__TASK DIRECTIONS__. Set down each line of the data exactly, but not the pictures.

__DATA TO EXAMINE__.

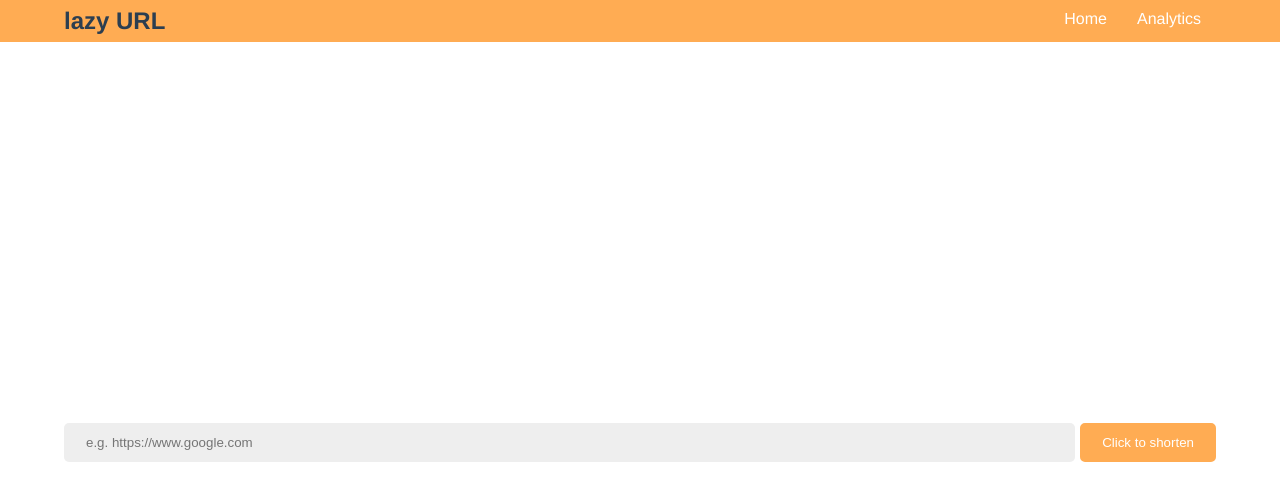
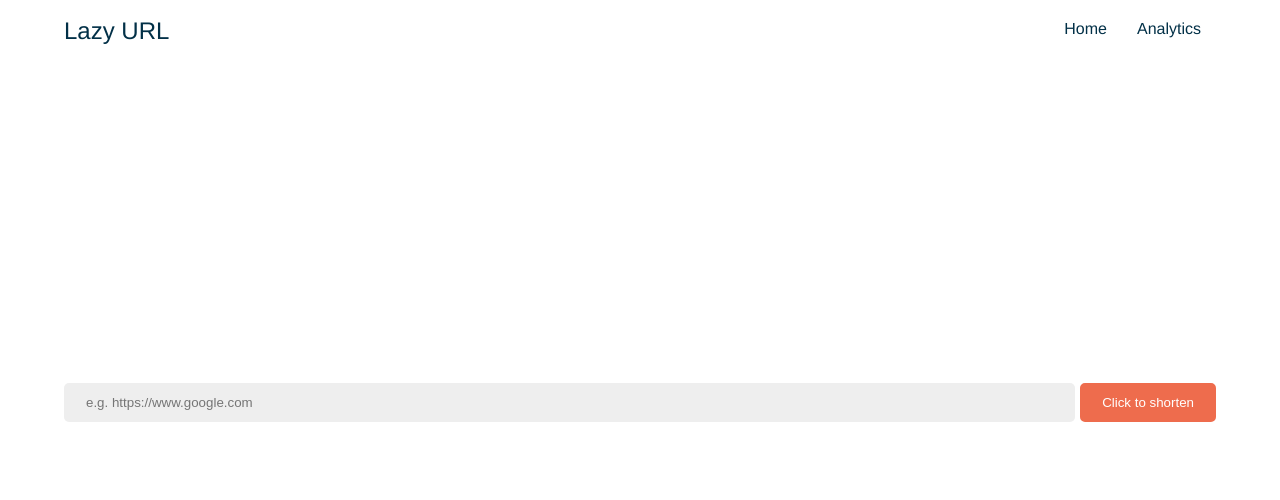
Before and after one commit to oneofthedevs/VueUrlShortner, a Vue app: page / in a window 1280 px wide. Shown: the top 500 px of the page. Built offline with nearby package versions, Linux system fonts and the light colour scheme.

Commit message:
:sparkles: Minor bug fixes

```diff
--- a/src/assets/styles/style.scss
+++ b/src/assets/styles/style.scss
@@ -1,4 +1,8 @@
 @import 'variables.scss';
+
+a {
+  text-decoration: none;
+}
 
 .btn {
   padding: 10px 20px;
@@ -8,8 +12,8 @@
 }
 
 .btn-default {
-  border: 2px solid $orange;
-  background: $orange;
+  border: 2px solid $primary;
+  background: $primary;
   color: #fff;
 }
 
@@ -26,5 +30,5 @@
 }
 
 .input[type="text"]:focus {
-  border: 2px solid #ffac53;
+  border: 2px solid $primary;
 }
--- a/src/assets/styles/variables.scss
+++ b/src/assets/styles/variables.scss
@@ -1,2 +1,5 @@
-$orange: #FFAC53;
-$dark: #3e3e3e;
+$primary: #ee6c4d;
+$black: #3e3e3e;
+$secondary: #219ebc;
+$lightSecondary: #8ecae6;
+$darkSecondary: #023047;
--- a/src/components/Navbar.vue
+++ b/src/components/Navbar.vue
@@ -2,7 +2,7 @@
   <nav>
     <div class="container-div">
       <div class="titled-div">
-        <h1 class="title">lazy URL</h1>
+        <h1 class="title"><router-link :to="{name: 'Home'}" class="title">Lazy URL</router-link></h1>
       </div>
       <div class="navigation-div">
         <ul class="nav-links">
@@ -23,14 +23,17 @@ export default {};
 
 nav{
   width: 100%;
-  background: $orange;
+  // background: $primary;
+  color: $darkSecondary;
 }
-title {
-  margin: 10px 0;
+.title {
+  font-weight: 100;
+  color: $darkSecondary;
 }
 .container-div {
-  margin: 0 5%;
   display: flex;
+  margin:0 5%;
+  padding-top: 10px;
 }
 .navigation-div {
   display: flex;
@@ -50,13 +53,12 @@ title {
   display: flex;
 }
 .nav-link {
-  text-decoration: none;
-  color: #fff;
+  color: $darkSecondary;
   padding: 10px 15px;
   border-bottom: 4px solid transparent;
 
 }
 .nav-link:hover {
-  border-bottom: 4px solid darkorange;
+  border-bottom: 4px solid $darkSecondary;
 }
 </style>
--- a/src/views/Home.vue
+++ b/src/views/Home.vue
@@ -40,7 +40,7 @@ export default {
 @import '../assets/styles/style.scss';
 
 .home{
-  min-height: 100vh;
+  min-height: calc(100vh - 100px);
   display: flex;
   justify-content: center;
   align-items: center;
@@ -68,8 +68,8 @@ export default {
   display: inline;
   text-decoration: none;
   font-size: 17px;
-  color: $dark;
-  background: $orange;
+  color: $black;
+  background: $primary;
   padding: 10px 20px;
   color: #fff;
   border-radius: 5px;
```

__RESPONSE TO THE EXERCISE__.
Before and after one commit to oneofthedevs/VueUrlShortner, a Vue app: page / in a window 1280 px wide. Shown: the top 500 px of the page. Built offline with nearby package versions, Linux system fonts and the light colour scheme.

Commit message:
:sparkles: Minor bug fixes

```diff
--- a/src/assets/styles/style.scss
+++ b/src/assets/styles/style.scss
@@ -1,4 +1,8 @@
 @import 'variables.scss';
+
+a {
+  text-decoration: none;
+}
 
 .btn {
   padding: 10px 20px;
@@ -8,8 +12,8 @@
 }
 
 .btn-default {
-  border: 2px solid $orange;
-  background: $orange;
+  border: 2px solid $primary;
+  background: $primary;
   color: #fff;
 }
 
@@ -26,5 +30,5 @@
 }
 
 .input[type="text"]:focus {
-  border: 2px solid #ffac53;
+  border: 2px solid $primary;
 }
--- a/src/assets/styles/variables.scss
+++ b/src/assets/styles/variables.scss
@@ -1,2 +1,5 @@
-$orange: #FFAC53;
-$dark: #3e3e3e;
+$primary: #ee6c4d;
+$black: #3e3e3e;
+$secondary: #219ebc;
+$lightSecondary: #8ecae6;
+$darkSecondary: #023047;
--- a/src/components/Navbar.vue
+++ b/src/components/Navbar.vue
@@ -2,7 +2,7 @@
   <nav>
     <div class="container-div">
       <div class="titled-div">
-        <h1 class="title">lazy URL</h1>
+        <h1 class="title"><router-link :to="{name: 'Home'}" class="title">Lazy URL</router-link></h1>
       </div>
       <div class="navigation-div">
         <ul class="nav-links">
@@ -23,14 +23,17 @@ export default {};
 
 nav{
   width: 100%;
-  background: $orange;
+  // background: $primary;
+  color: $darkSecondary;
 }
-title {
-  margin: 10px 0;
+.title {
+  font-weight: 100;
+  color: $darkSecondary;
 }
 .container-div {
-  margin: 0 5%;
   display: flex;
+  margin:0 5%;
+  padding-top: 10px;
 }
 .navigation-div {
   display: flex;
@@ -50,13 +53,12 @@ title {
   display: flex;
 }
 .nav-link {
-  text-decoration: none;
-  color: #fff;
+  color: $darkSecondary;
   padding: 10px 15px;
   border-bottom: 4px solid transparent;
 
 }
 .nav-link:hover {
-  border-bottom: 4px solid darkorange;
+  border-bottom: 4px solid $darkSecondary;
 }
 </style>
--- a/src/views/Home.vue
+++ b/src/views/Home.vue
@@ -40,7 +40,7 @@ export default {
 @import '../assets/styles/style.scss';
 
 .home{
-  min-height: 100vh;
+  min-height: calc(100vh - 100px);
   display: flex;
   justify-content: center;
   align-items: center;
@@ -68,8 +68,8 @@ export default {
   display: inline;
   text-decoration: none;
   font-size: 17px;
-  color: $dark;
-  background: $orange;
+  color: $black;
+  background: $primary;
   padding: 10px 20px;
   color: #fff;
   border-radius: 5px;
```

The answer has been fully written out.